- WORK TO BE COMPLETED: In how many lines of the data does the word "video" appear? Give the number by itself.

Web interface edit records
•••••
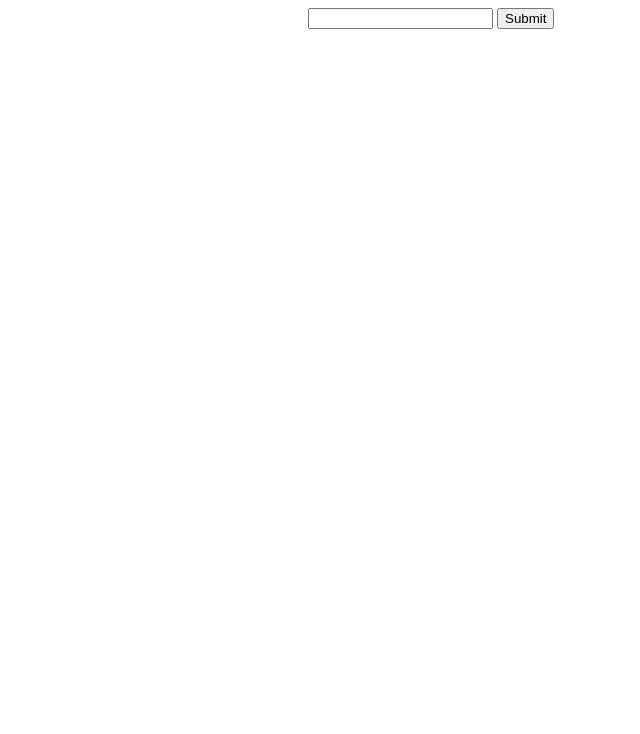
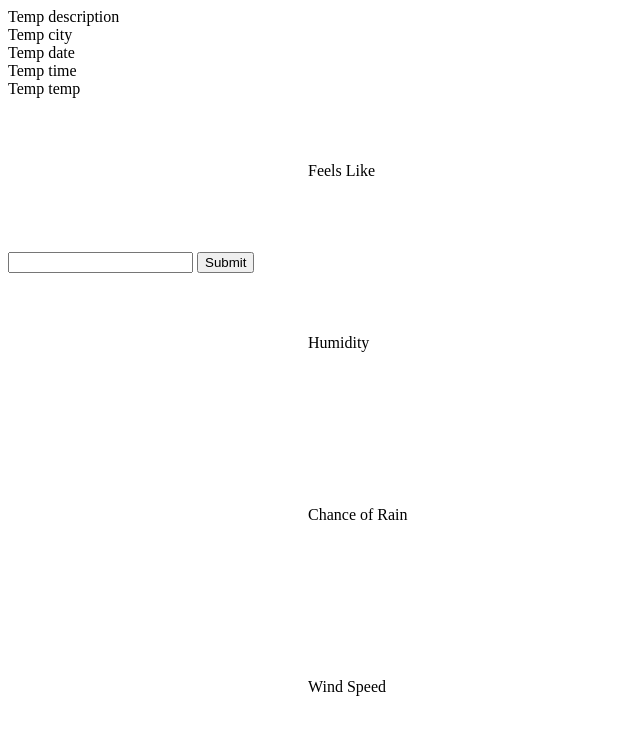
Before and after one commit to Jfoti64/Weather-App, a website built with webpack: page src/index.html in a window 1280 px wide. Shown: the whole page, without its empty margins (0-640 px from the left). Built offline with nearby package versions, Linux system fonts and the light colour scheme.

Commit message:
Add flex structure of topRight.

```diff
--- a/src/index.html
+++ b/src/index.html
@@ -8,11 +8,11 @@
   <body>
     <div class="topRow flex">
       <div class="topLeft flex">
-        <div class="weather-description"></div>
-        <div class="weather-city"></div>
-        <div class="weather-date"></div>
-        <div class="weather-time"></div>
-        <div class="weather-temperature-f"></div>
+        <div class="weather-description">Temp description</div>
+        <div class="weather-city">Temp city</div>
+        <div class="weather-date">Temp date</div>
+        <div class="weather-time">Temp time</div>
+        <div class="weather-temperature-f">Temp temp</div>
         <div class="weather-icon">
           <svg></svg>
         </div>
@@ -21,7 +21,44 @@
           <button type="submit" id="submitLocationButton">Submit</button>
         </form>
       </div>
-      <div class="topRight flex"></div>
+      <div class="topRight flex">
+        <div class="weather-details">
+            <div class="weather-details-icon">
+                <svg></svg>
+            </div>
+            <div class="weather-details-info">
+                <div class="weather-details-label">Feels Like</div>
+                <div class="weather-details-data" id="feels-like"></div>
+            </div>
+        </div>
+        <div class="weather-details">
+            <div class="weather-details-icon">
+                <svg></svg>
+            </div>
+            <div class="weather-details-info">
+                <div class="weather-details-label">Humidity</div>
+                <div class="weather-details-data" id="humidity"></div>
+            </div>
+        </div>
+        <div class="weather-details">
+            <div class="weather-details-icon">
+                <svg></svg>
+            </div>
+            <div class="weather-details-info">
+                <div class="weather-details-label">Chance of Rain</div>
+                <div class="weather-details-data" id="chance-of-rain"></div>
+            </div>
+        </div>
+        <div class="weather-details">
+            <div class="weather-details-icon">
+                <svg></svg>
+            </div>
+            <div class="weather-details-info">
+                <div class="weather-details-label">Wind Speed</div>
+                <div class="weather-details-data" id="wind speed"></div>
+            </div>
+        </div>
+      </div>
     </div>
     <div class="bottomRow flex"></div>
   </body>
--- a/src/style.css
+++ b/src/style.css
@@ -5,3 +5,7 @@ body, .flex {
 body {
   flex-direction: column;
 }
+
+.topLeft, .topRight {
+  flex-direction: column;
+}
```
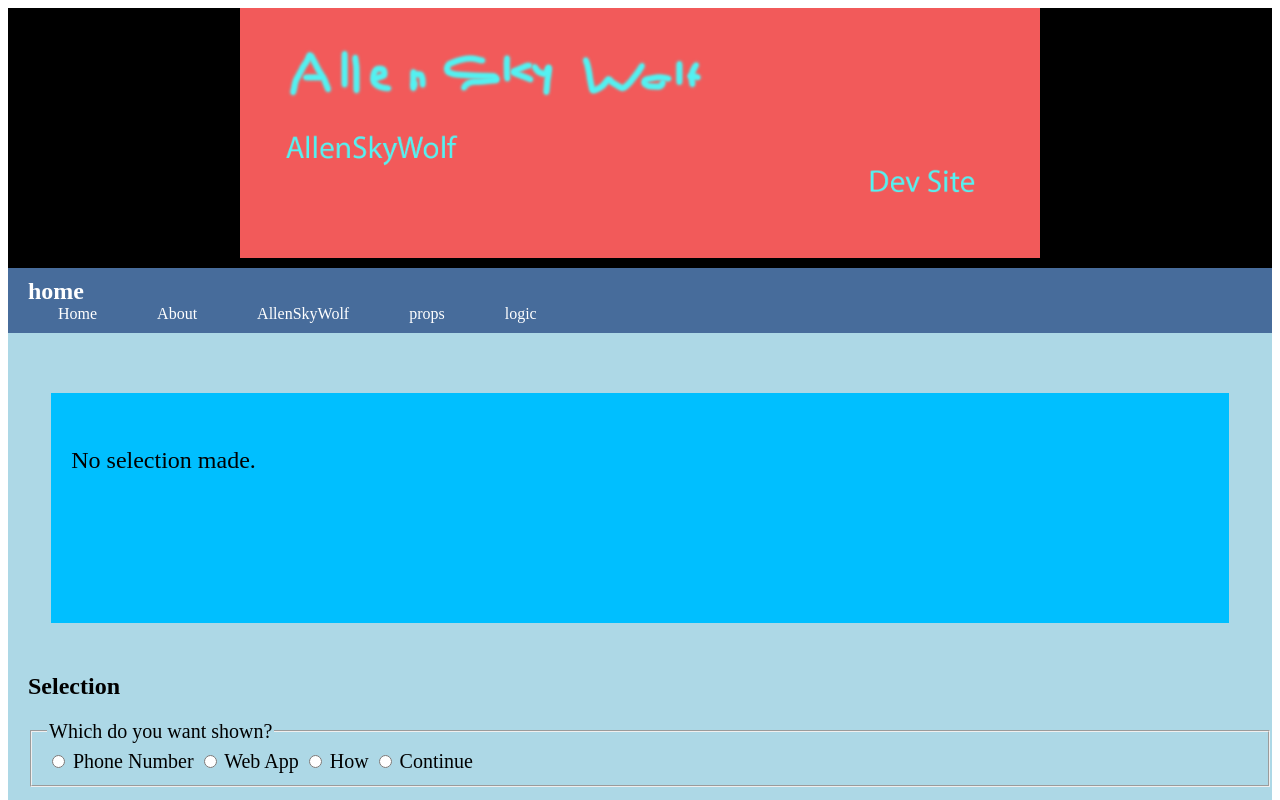
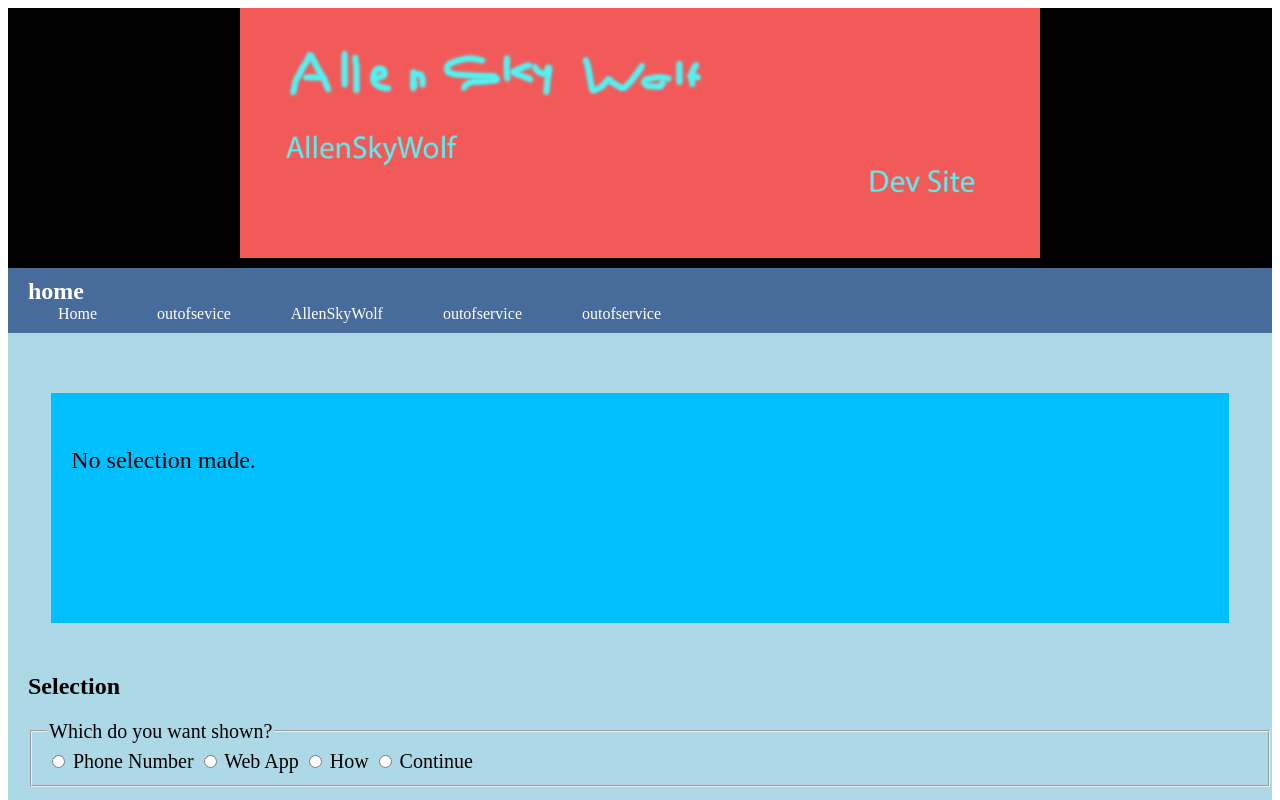
Before and after one commit to ronCodeTracker/svelte-js-personal-application-01, a SvelteKit app: page /allenskywolf in a window 1280 px wide. Shown: the top 800 px of the page. Built offline with nearby package versions, Linux system fonts and the light colour scheme.

Commit message:
minor tweek mod

```diff
--- a/src/routes/allenskywolf/+page.svelte
+++ b/src/routes/allenskywolf/+page.svelte
@@ -61,10 +61,10 @@ style="background-image: url({AllenSkyWolf});">
     </div>
     <ul class:open={isMenuOpen}>
         <li><a href="/">Home</a></li>
-        <li><a href="/about">About</a></li>
+        <li><a href="/">outofsevice</a></li>
         <li><a href="/allenskywolf">AllenSkyWolf</a></li>
-        <li><a href="/props">props</a></li>
-        <li><a href="/logic">logic</a></li>
+        <li><a href="/">outofservice</a></li>
+        <li><a href="/">outofservice</a></li>
     </ul>
 </nav>
 
```
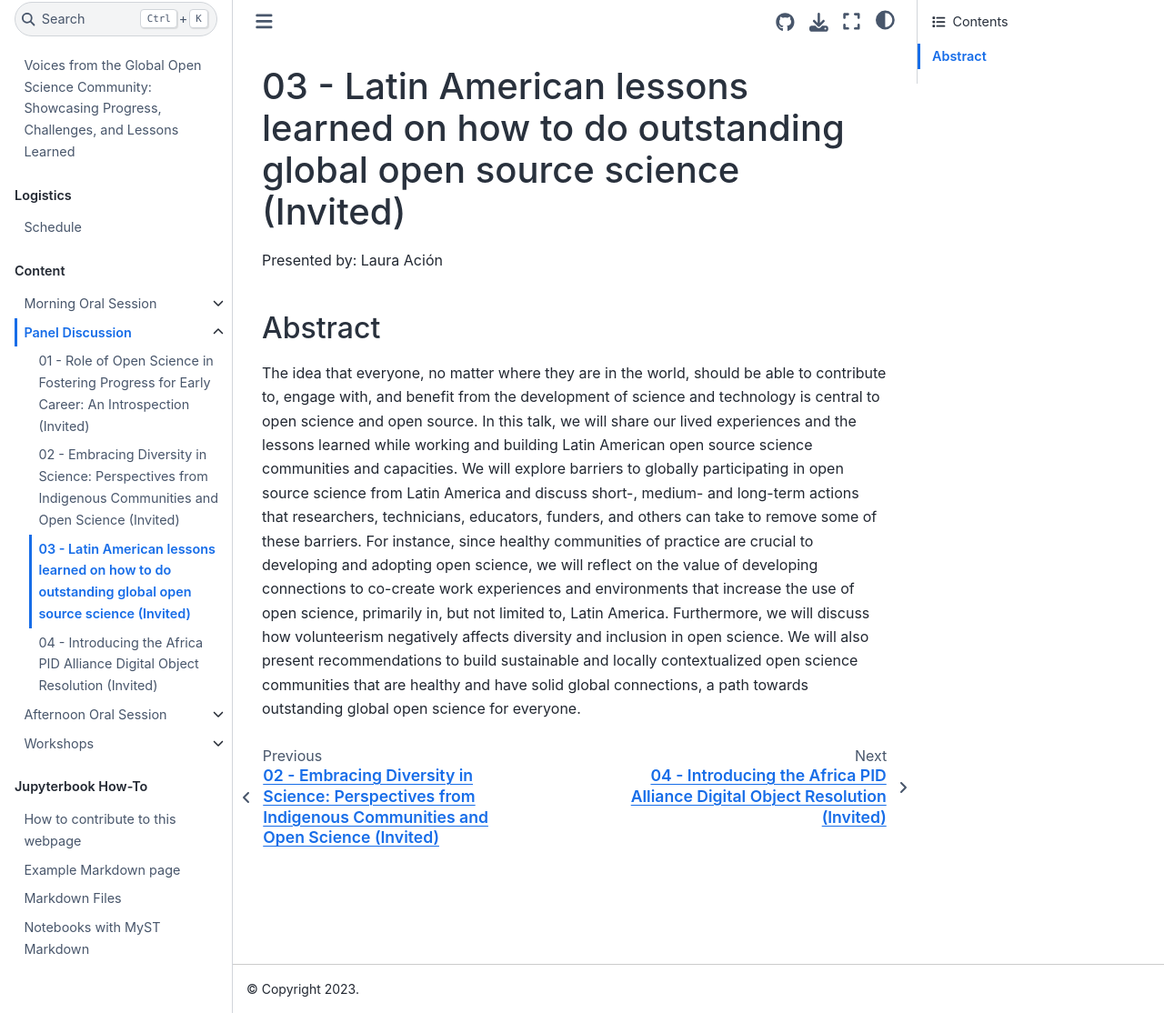
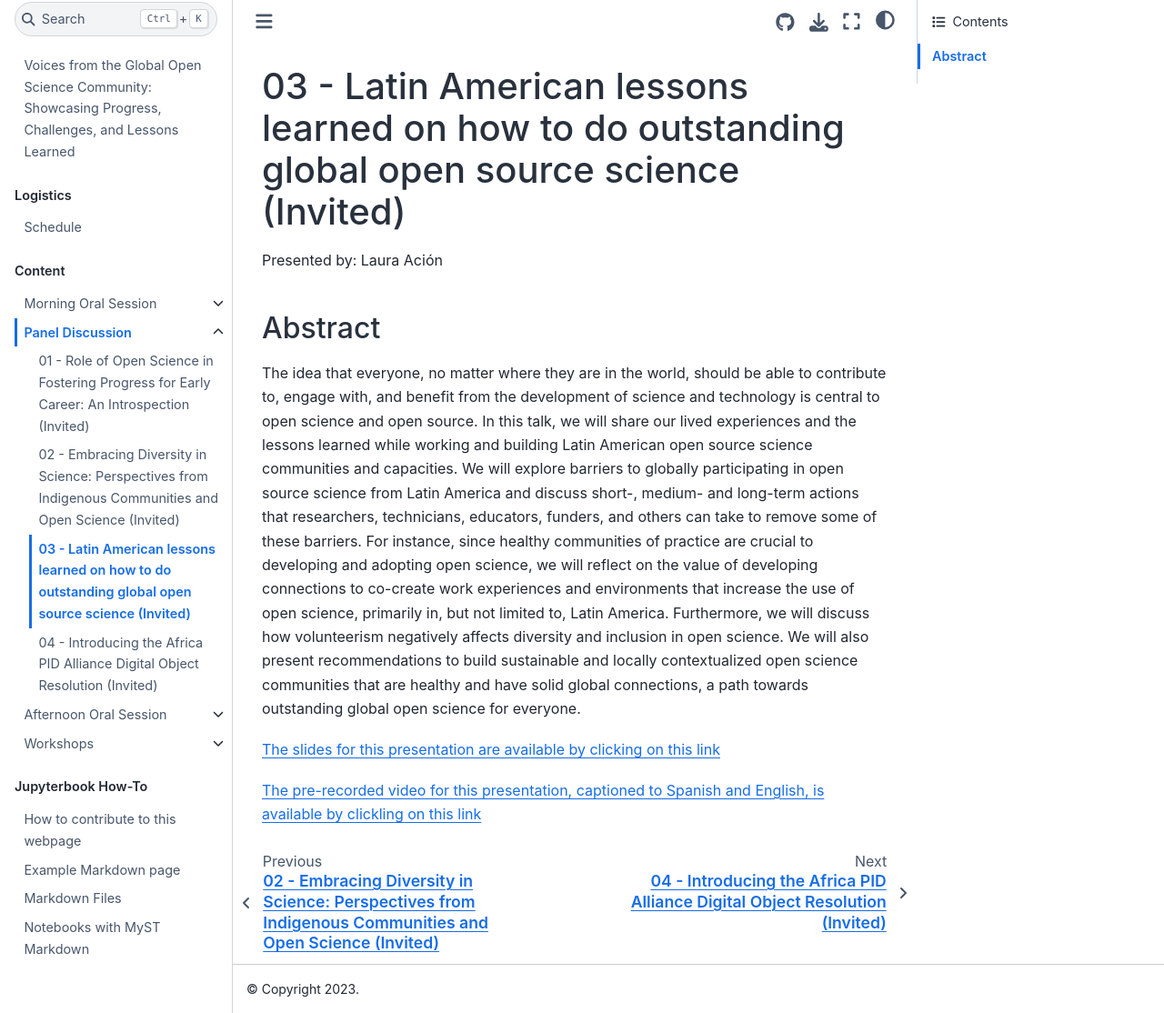
Before and after one commit to lauracion/jupyterbook-2023, a Jupyter Book: the page built from speaker_content/02-panel-discussion/03-acion.md, in a window 1280 px wide and 1114 px high. Shown: the whole window at 91% size. Built offline with Jupyter Book 1.0.4 settings and Sphinx 7.4.7 and the Sphinx Book theme 1.1.4, drawn with Linux system fonts in a browser that asks for light colours; pages that are not in the unit, such as notebooks, are missing from menus.

Commit message:
adds links to slides and video for the Acion presentation

```diff
--- a/speaker_content/02-panel-discussion/03-acion.md
+++ b/speaker_content/02-panel-discussion/03-acion.md
@@ -4,3 +4,7 @@ Presented by: Laura Ación
 
 ## Abstract
 The idea that everyone, no matter where they are in the world, should be able to contribute to, engage with, and benefit from the development of science and technology is central to open science and open source. In this talk, we will share our lived experiences and the lessons learned while working and building Latin American open source science communities and capacities. We will explore barriers to globally participating in open source science from Latin America and discuss short-, medium- and long-term actions that researchers, technicians, educators, funders, and others can take to remove some of these barriers. For instance, since healthy communities of practice are crucial to developing and adopting open science, we will reflect on the value of developing connections to co-create work experiences and environments that increase the use of open science, primarily in, but not limited to, Latin America. Furthermore, we will discuss how volunteerism negatively affects diversity and inclusion in open science. We will also present recommendations to build sustainable and locally contextualized open science communities that are healthy and have solid global connections, a path towards outstanding global open science for everyone.
+
+[The slides for this presentation are available by clicking on this link](https://doi.org/10.5281/zenodo.10264925)
+
+[The pre-recorded video for this presentation, captioned to Spanish and English, is available by clickling on this link](https://youtu.be/cxaV5gtKCjQ?si=ebxRZn4Xp6Tc-ign)
```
•••••
- YOUR RESPONSE: 2